*** Data for the task ***
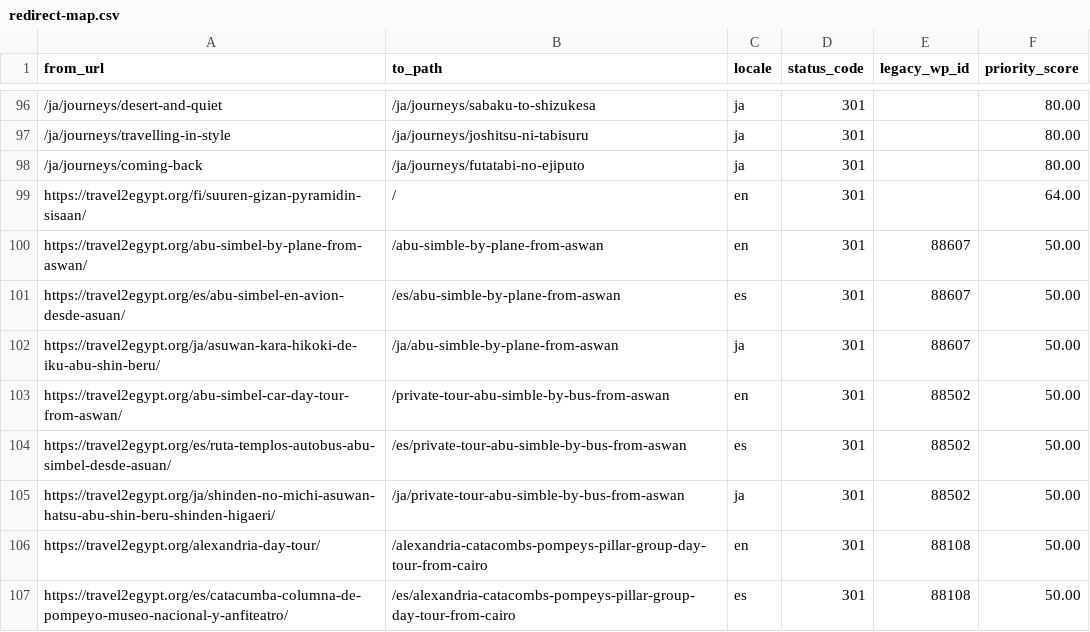
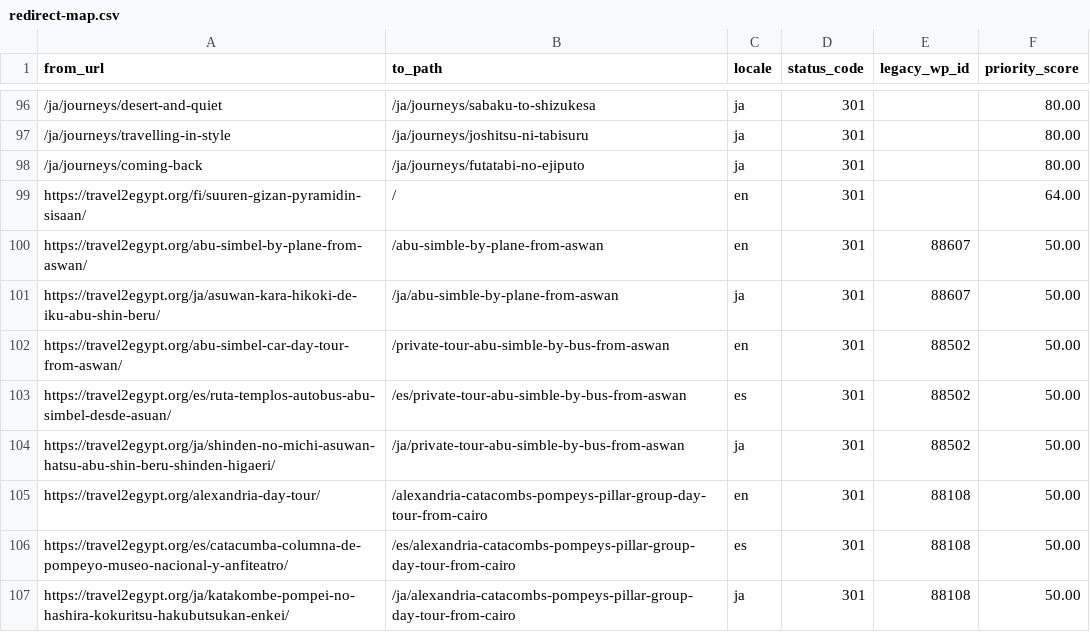
Before and after one commit to desertcanvasart-dotcom/travel2egypt-next, a CSV file: migration/redirect-map.csv, drawn as a sheet; only a part is shown, gaps mark what is left out; the shorter side is filled out with more unchanged rows.

```diff
--- a/migration/redirect-map.csv
+++ b/migration/redirect-map.csv
@@ -100,3 +100,2 @@ https://travel2egypt.org/fi/suuren-gizan-pyramidin-sisaan/,/,en,301,,64.00
 https://travel2egypt.org/abu-simbel-by-plane-from-aswan/,/abu-simble-by-plane-from-aswan,en,301,88607,50.00
-https://travel2egypt.org/es/abu-simbel-en-avion-desde-asuan/,/es/abu-simble-by-plane-from-aswan,es,301,88607,50.00
 https://travel2egypt.org/ja/asuwan-kara-hikoki-de-iku-abu-shin-beru/,/ja/abu-simble-by-plane-from-aswan,ja,301,88607,50.00
```
Also changed, not shown: 1 other file.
*** End of Data for the task ***
### Exercise directions
Set down all of the material word for word, but keep each picture out.

### Output for this task
Before and after one commit to desertcanvasart-dotcom/travel2egypt-next, a CSV file: migration/redirect-map.csv, drawn as a sheet; only a part is shown, gaps mark what is left out; the shorter side is filled out with more unchanged rows.

```diff
--- a/migration/redirect-map.csv
+++ b/migration/redirect-map.csv
@@ -100,3 +100,2 @@ https://travel2egypt.org/fi/suuren-gizan-pyramidin-sisaan/,/,en,301,,64.00
 https://travel2egypt.org/abu-simbel-by-plane-from-aswan/,/abu-simble-by-plane-from-aswan,en,301,88607,50.00
-https://travel2egypt.org/es/abu-simbel-en-avion-desde-asuan/,/es/abu-simble-by-plane-from-aswan,es,301,88607,50.00
 https://travel2egypt.org/ja/asuwan-kara-hikoki-de-iku-abu-shin-beru/,/ja/abu-simble-by-plane-from-aswan,ja,301,88607,50.00
```
Also changed, not shown: 1 other file.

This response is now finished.